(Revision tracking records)
=====
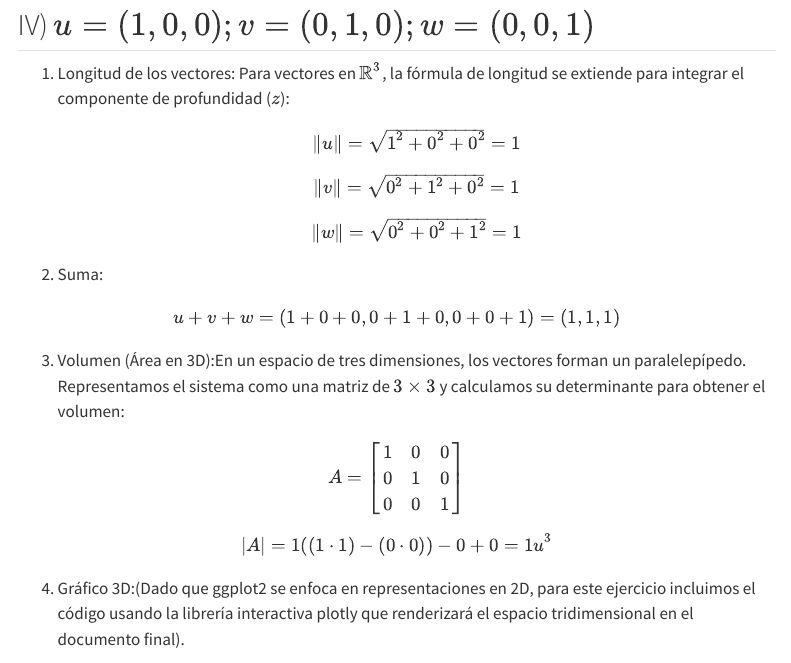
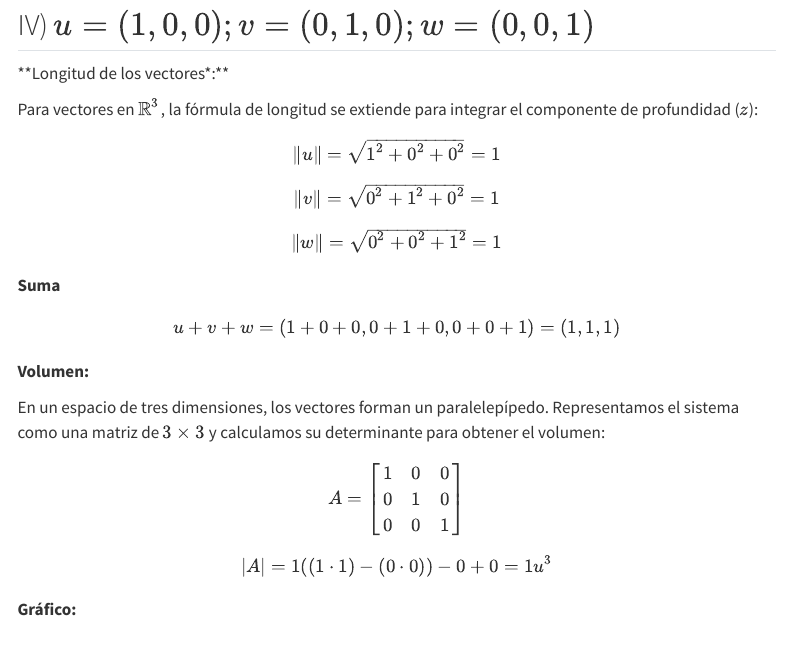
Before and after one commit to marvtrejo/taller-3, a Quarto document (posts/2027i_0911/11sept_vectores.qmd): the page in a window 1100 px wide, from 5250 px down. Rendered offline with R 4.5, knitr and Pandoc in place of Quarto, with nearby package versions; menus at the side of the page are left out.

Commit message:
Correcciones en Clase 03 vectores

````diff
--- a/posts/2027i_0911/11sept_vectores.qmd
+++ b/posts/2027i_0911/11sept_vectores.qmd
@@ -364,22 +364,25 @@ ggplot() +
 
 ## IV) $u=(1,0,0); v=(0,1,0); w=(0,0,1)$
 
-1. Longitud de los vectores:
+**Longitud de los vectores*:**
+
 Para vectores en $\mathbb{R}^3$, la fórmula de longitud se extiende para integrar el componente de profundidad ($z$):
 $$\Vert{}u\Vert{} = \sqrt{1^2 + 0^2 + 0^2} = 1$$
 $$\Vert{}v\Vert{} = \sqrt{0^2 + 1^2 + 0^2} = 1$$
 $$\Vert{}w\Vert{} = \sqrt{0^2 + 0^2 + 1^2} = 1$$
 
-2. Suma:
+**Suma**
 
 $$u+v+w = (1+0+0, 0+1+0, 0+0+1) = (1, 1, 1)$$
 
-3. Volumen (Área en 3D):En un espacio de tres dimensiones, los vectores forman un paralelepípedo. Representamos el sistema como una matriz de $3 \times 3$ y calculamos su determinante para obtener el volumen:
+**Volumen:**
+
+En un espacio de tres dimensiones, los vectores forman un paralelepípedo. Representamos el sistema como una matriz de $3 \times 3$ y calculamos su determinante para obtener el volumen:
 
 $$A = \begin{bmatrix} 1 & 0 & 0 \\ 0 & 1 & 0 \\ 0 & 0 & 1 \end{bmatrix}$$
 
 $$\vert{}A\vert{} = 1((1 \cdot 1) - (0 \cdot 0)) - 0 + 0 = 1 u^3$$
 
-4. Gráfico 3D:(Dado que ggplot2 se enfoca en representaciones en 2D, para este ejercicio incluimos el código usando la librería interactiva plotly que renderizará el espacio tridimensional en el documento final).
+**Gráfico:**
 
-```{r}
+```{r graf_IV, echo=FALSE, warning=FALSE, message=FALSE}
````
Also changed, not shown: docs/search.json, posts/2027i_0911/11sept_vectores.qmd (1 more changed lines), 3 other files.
=====
> **YOUR TASK**
Read through the data above. Report each line that has the word "Gráfico".

> **OUTPUT OF THE TASK**
-4. Gráfico 3D:(Dado que ggplot2 se enfoca en representaciones en 2D, para este ejercicio incluimos el código usando la librería interactiva plotly que renderizará el espacio tridimensional en el documento final).
+**Gráfico:**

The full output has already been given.